Valuing Your Pressure Cooker

At the RMIA Conference in Canberra a couple of weeks ago there were several speakers discussing very high-risk environments such as journalism from the front lines of Iraq. One of the keynotes was by Jerry Grayson, a helicopter pilot in the Royal Navy. As well as talk about high-risk environments, he also made a comment at the end of someone else’s presentation that gave me a new insight that is key to understanding how easily poor cultures can be born in organisations. Roughly, he said this:

My most high-risk environment was Kuwait in the first Gulf War. Day one, I felt that everything around me was just crazy. Day two and subsequent days it seemed less crazy. Before long it was my new normal.

While by no means the same, his comments made me reflect on teams under pressure in organisations. They will often find “a way” to get the job done. If the pressure continues, the behaviours chosen continue. Soon the broader culture of the team reflects the new behaviours and becomes the new normal. As staff change over time, new staff come in and are inducted into the new normal.

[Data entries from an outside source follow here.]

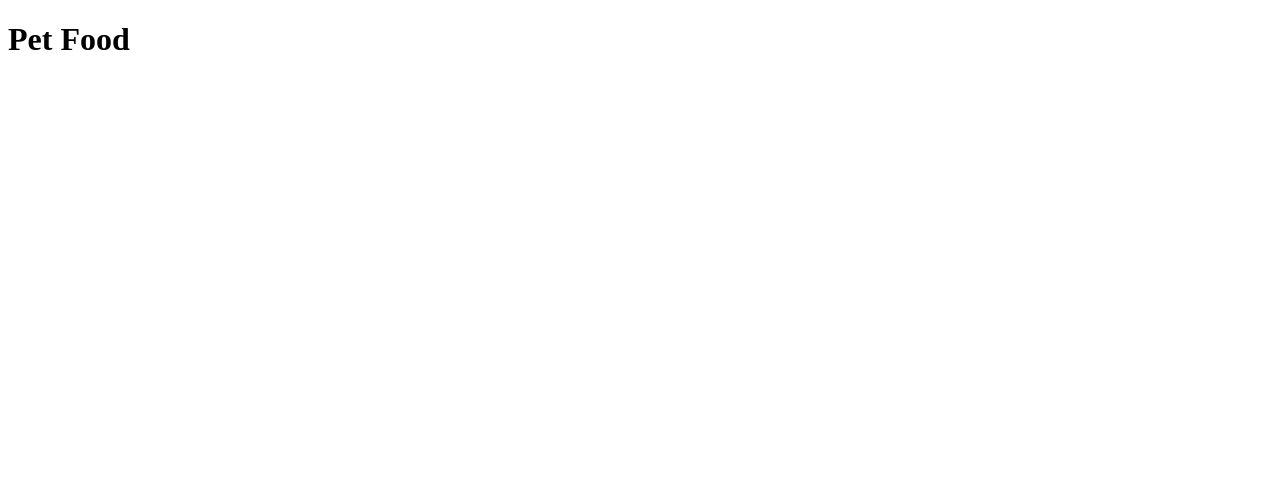
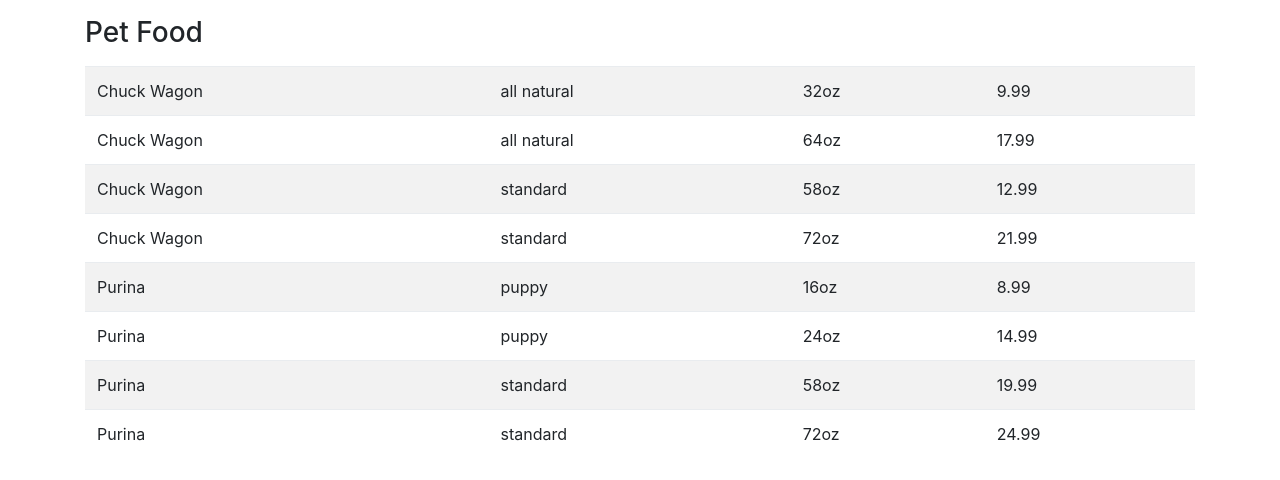
Before and after one commit to kenziebottoms/nss-front-02-spas, a plain HTML site: page exercises/pet_food/index.html in a window 1280 px wide. Drawn offline with nearby package versions, Linux system fonts and the light colour scheme.

Commit message:
display dog food in an organized fashion

```diff
--- a/exercises/pet_food/food.json
+++ b/exercises/pet_food/food.json
@@ -1,10 +1,10 @@
 {
     "dog_brands": [
         {
-            "name": "Chuck wagon",
+            "name": "Chuck Wagon",
             "types": [
                 {
-                    "type": "all_natural",
+                    "type": "all natural",
                     "volumes": [
                         {
                             "name": "32oz",
--- a/exercises/pet_food/index.html
+++ b/exercises/pet_food/index.html
@@ -6,9 +6,17 @@
     <meta http-equiv="X-UA-Compatible" content="ie=edge">
     <title>Pet Food</title>
     <link rel="stylesheet" href="style.css">
+    <!-- Bootstrap CSS -->
+    <link rel="stylesheet" href="https://maxcdn.bootstrapcdn.com/bootstrap/4.0.0-beta.2/css/bootstrap.min.css" integrity="sha384-PsH8R72JQ3SOdhVi3uxftmaW6Vc51MKb0q5P2rRUpPvrszuE4W1povHYgTpBfshb" crossorigin="anonymous">
 </head>
 <body>
-    <h1>Pet Food</h1>
+    <div class="container">
+        <h3 class="my-3">Pet Food</h3>
+        <table id="pet-food" class="table table-striped">
+            <tbody id="tbody">
+            </tbody>
+        </table>
+    </div>
     <script src="pet_food.js"></script>
 </body>
 </html>
--- a/exercises/pet_food/pet_food.js
+++ b/exercises/pet_food/pet_food.js
@@ -0,0 +1,40 @@
+function getPetFood(url) {
+    const loader = new XMLHttpRequest();
+    loader.addEventListener("load", function() {
+        let petFood = JSON.parse(this.responseText);
+        display(petFood, "tbody");
+    });
+    loader.open("GET", url, true);
+    loader.send();
+}
+
+function display(petFood, divId) {
+    let div = document.getElementById(divId);
+    let dogBrands = petFood.dog_brands;
+    dogBrands.forEach(brand => {
+        brandTypes = brand.types;
+        brandTypes.forEach(type => {
+            typeVariation = type.type;
+            typeVolumes = type.volumes;
+            typeVolumes.forEach(volume => {
+//                console.log(brand.name, typeVariation, volume);
+                let tr = document.createElement("tr");
+                let brandTr = document.createElement("td");
+                brandTr.innerText = brand.name;
+                let typeVarTr = document.createElement("td");
+                typeVarTr.innerText = typeVariation;
+                let qtyTr = document.createElement("td");
+                qtyTr.innerText = volume.name;
+                let priceTr = document.createElement("td");
+                priceTr.innerText = volume.price;
+                tr.appendChild(brandTr);
+                tr.appendChild(typeVarTr);
+                tr.appendChild(qtyTr);
+                tr.appendChild(priceTr);
+                div.appendChild(tr);
+            });
+        });
+    });
+}
+
+getPetFood("food.json");
```
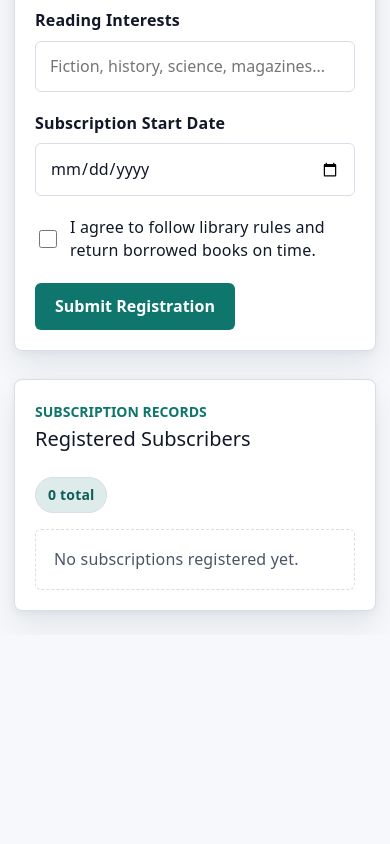
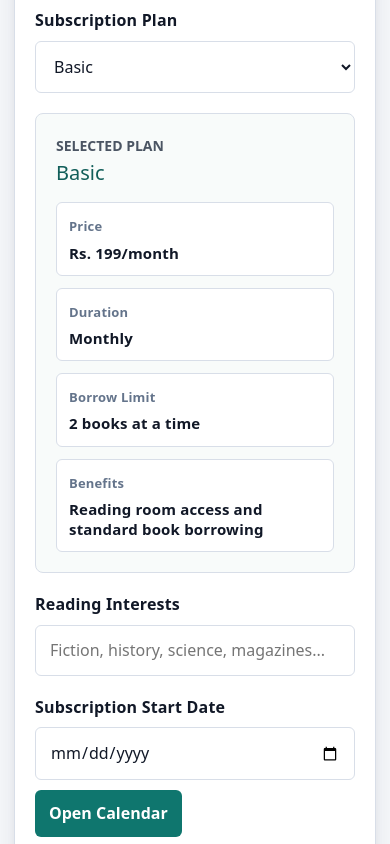
Before and after one commit to jeiny1105/frontend_demo, a React app: page / in a window 390 px wide. Shown: the part 860-1704 px from the top of the page. Before the commit the page ends 1495 px from the top, so only its background shows below. Built offline with nearby package versions, Linux system fonts and the light colour scheme; the HTML template or start-up script is replaced by a standard one.

Commit message:
seventh commit

```diff
--- a/src/App.css
+++ b/src/App.css
@@ -49,6 +49,7 @@
 }
 
 .form-row:has(textarea),
+.plan-details,
 .terms,
 .form-actions {
   grid-column: 1 / -1;
@@ -87,6 +88,17 @@ textarea:focus {
   box-shadow: 0 0 0 1px var(--accent);
 }
 
+.date-picker {
+  display: grid;
+  grid-template-columns: minmax(0, 1fr) auto;
+  gap: 10px;
+}
+
+.calendar-button {
+  padding-inline: 14px;
+  white-space: nowrap;
+}
+
 .terms {
   display: flex;
   align-items: center;
@@ -98,6 +110,58 @@ textarea:focus {
   width: 18px;
   height: 18px;
   flex: 0 0 auto;
+}
+
+.plan-details {
+  display: grid;
+  grid-template-columns: 220px 1fr;
+  gap: 18px;
+  padding: 20px;
+  border: 1px solid var(--border);
+  border-radius: 8px;
+  background: var(--plan-bg);
+}
+
+.plan-details h2 {
+  margin: 4px 0 0;
+  color: var(--accent-strong);
+}
+
+.plan-label {
+  color: var(--text);
+  font-size: 14px;
+  font-weight: 700;
+  letter-spacing: 0;
+  text-transform: uppercase;
+}
+
+.plan-grid {
+  display: grid;
+  grid-template-columns: repeat(2, minmax(0, 1fr));
+  gap: 12px;
+}
+
+.plan-grid div {
+  padding: 12px;
+  border: 1px solid var(--border);
+  border-radius: 6px;
+  background: var(--surface);
+}
+
+.plan-grid span,
+td small {
+  display: block;
+  color: var(--text-soft);
+  font-size: 13px;
+  font-weight: 650;
+}
+
+.plan-grid strong {
+  display: block;
+  margin-top: 4px;
+  color: var(--text-h);
+  font-size: 15px;
+  line-height: 1.35;
 }
 
 .form-actions {
@@ -187,7 +251,7 @@ button:hover {
 
 table {
   width: 100%;
-  min-width: 1040px;
+  min-width: 1160px;
   border-collapse: collapse;
   background: var(--surface);
 }
@@ -210,6 +274,17 @@ th {
 td {
   color: var(--text);
   font-size: 16px;
+}
+
+.plan-pill {
+  display: inline-flex;
+  margin-bottom: 4px;
+  padding: 4px 9px;
+  border-radius: 999px;
+  color: var(--accent-strong);
+  background: var(--accent-soft);
+  font-size: 13px;
+  font-weight: 800;
 }
 
 tbody tr {
@@ -268,6 +343,15 @@ tbody tr:last-child td {
     grid-template-columns: 1fr;
   }
 
+  .plan-details,
+  .plan-grid {
+    grid-template-columns: 1fr;
+  }
+
+  .date-picker {
+    grid-template-columns: 1fr;
+  }
+
   .section-heading {
     align-items: flex-start;
     flex-direction: column;
--- a/src/App.jsx
+++ b/src/App.jsx
@@ -8,15 +8,38 @@ const initialFormData = {
   password: '',
   address: '',
   membershipType: 'Student',
+  subscriptionPlan: 'Basic',
   readingInterests: '',
   startDate: '',
   agreeToTerms: false,
+}
+
+const subscriptionPlans = {
+  Basic: {
+    price: 'Rs. 199/month',
+    duration: 'Monthly',
+    borrowLimit: '2 books at a time',
+    benefits: 'Reading room access and standard book borrowing',
+  },
+  Premium: {
+    price: 'Rs. 499/month',
+    duration: 'Monthly',
+    borrowLimit: '5 books at a time',
+    benefits: 'Priority reservations, journals, and digital library access',
+  },
+  Annual: {
+    price: 'Rs. 4,999/year',
+    duration: 'Yearly',
+    borrowLimit: '8 books at a time',
+    benefits: 'Best value plan with events, archives, and premium support',
+  },
 }
 
 function App() {
   const [formData, setFormData] = useState(initialFormData)
   const [members, setMembers] = useState([])
   const [editingMemberId, setEditingMemberId] = useState(null)
+  const selectedPlan = subscriptionPlans[formData.subscriptionPlan]
 
   const handleChange = (event) => {
     const { name, value, type, checked } = event.target
@@ -69,6 +92,7 @@ function App() {
       password: member.password,
       address: member.address,
       membershipType: member.membershipType,
+      subscriptionPlan: member.subscriptionPlan,
       readingInterests: member.readingInterests,
       startDate: member.startDate,
       agreeToTerms: member.agreeToTerms,
@@ -184,6 +208,45 @@ function App() {
           </div>
 
           <div className="form-row">
+            <label htmlFor="subscriptionPlan">Subscription Plan</label>
+            <select
+              id="subscriptionPlan"
+              name="subscriptionPlan"
+              value={formData.subscriptionPlan}
+              onChange={handleChange}
+            >
+              {Object.keys(subscriptionPlans).map((planName) => (
+                <option key={planName}>{planName}</option>
+              ))}
+            </select>
+          </div>
+
+          <div className="plan-details">
+            <div>
+              <p className="plan-label">Selected Plan</p>
+              <h2>{formData.subscriptionPlan}</h2>
+            </div>
+            <div className="plan-grid">
+              <div>
+                <span>Price</span>
+                <strong>{selectedPlan.price}</strong>
+              </div>
+              <div>
+                <span>Duration</span>
+                <strong>{selectedPlan.duration}</strong>
+              </div>
+              <div>
+                <span>Borrow Limit</span>
+                <strong>{selectedPlan.borrowLimit}</strong>
+              </div>
+              <div>
+                <span>Benefits</span>
+                <strong>{selectedPlan.benefits}</strong>
+              </div>
+            </div>
+          </div>
+
+          <div className="form-row">
             <label htmlFor="readingInterests">Reading Interests</label>
             <input
               id="readingInterests"
@@ -197,6 +260,7 @@ function App() {
 
           <div className="form-row">
             <label htmlFor="startDate">Subscription Start Date</label>
+            <div className="date-picker">
               <input
                 id="startDate"
                 name="startDate"
@@ -205,6 +269,14 @@ function App() {
                 onChange={handleChange}
                 required
               />
+              <button
+                type="button"
+                className="calendar-button"
+                onClick={() => document.getElementById('startDate').showPicker()}
+              >
+                Open Calendar
+              </button>
+            </div>
           </div>
 
           <label className="terms">
@@ -257,6 +329,7 @@ function App() {
                   <th>Password</th>
                   <th>Address</th>
                   <th>Membership</th>
+                  <th>Plan</th>
                   <th>Interests</th>
                   <th>Start Date</th>
                   <th>Actions</th>
@@ -271,6 +344,10 @@ function App() {
                     <td>{'•'.repeat(Math.min(member.password.length, 10))}</td>
                     <td>{member.address}</td>
                     <td>{member.membershipType}</td>
+                    <td>
+                      <span className="plan-pill">{member.subscriptionPlan}</span>
+                      <small>{subscriptionPlans[member.subscriptionPlan].price}</small>
+                    </td>
                     <td>{member.readingInterests || 'Not specified'}</td>
                     <td>{member.startDate}</td>
                     <td>
--- a/src/index.css
+++ b/src/index.css
@@ -4,8 +4,10 @@
   --bg: #f6f8fb;
   --surface: #ffffff;
   --field-bg: #ffffff;
+  --plan-bg: #f8fbfa;
   --table-head: #f1f5f9;
   --row-hover: #f8fafc;
+  --text-soft: #64748b;
   --border: #d8dee8;
   --accent: #0f766e;
   --accent-strong: #115e59;
```
Lines whose indentation alone changed are shown as unchanged.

The poor culture is strengthened.

Then one day, someone finds out about the way you have been getting things done and points out the poor behaviour. Everyone starts looking for someone to blame.

While the team made its own choices, the pressure they felt under was the driver. So, senior leaders in organisations: be careful what you wish for. Better still, while you want to keep the pressure on, make sure you are constantly reinforcing the values of your organisation. Pressure is good but not at the expense of values.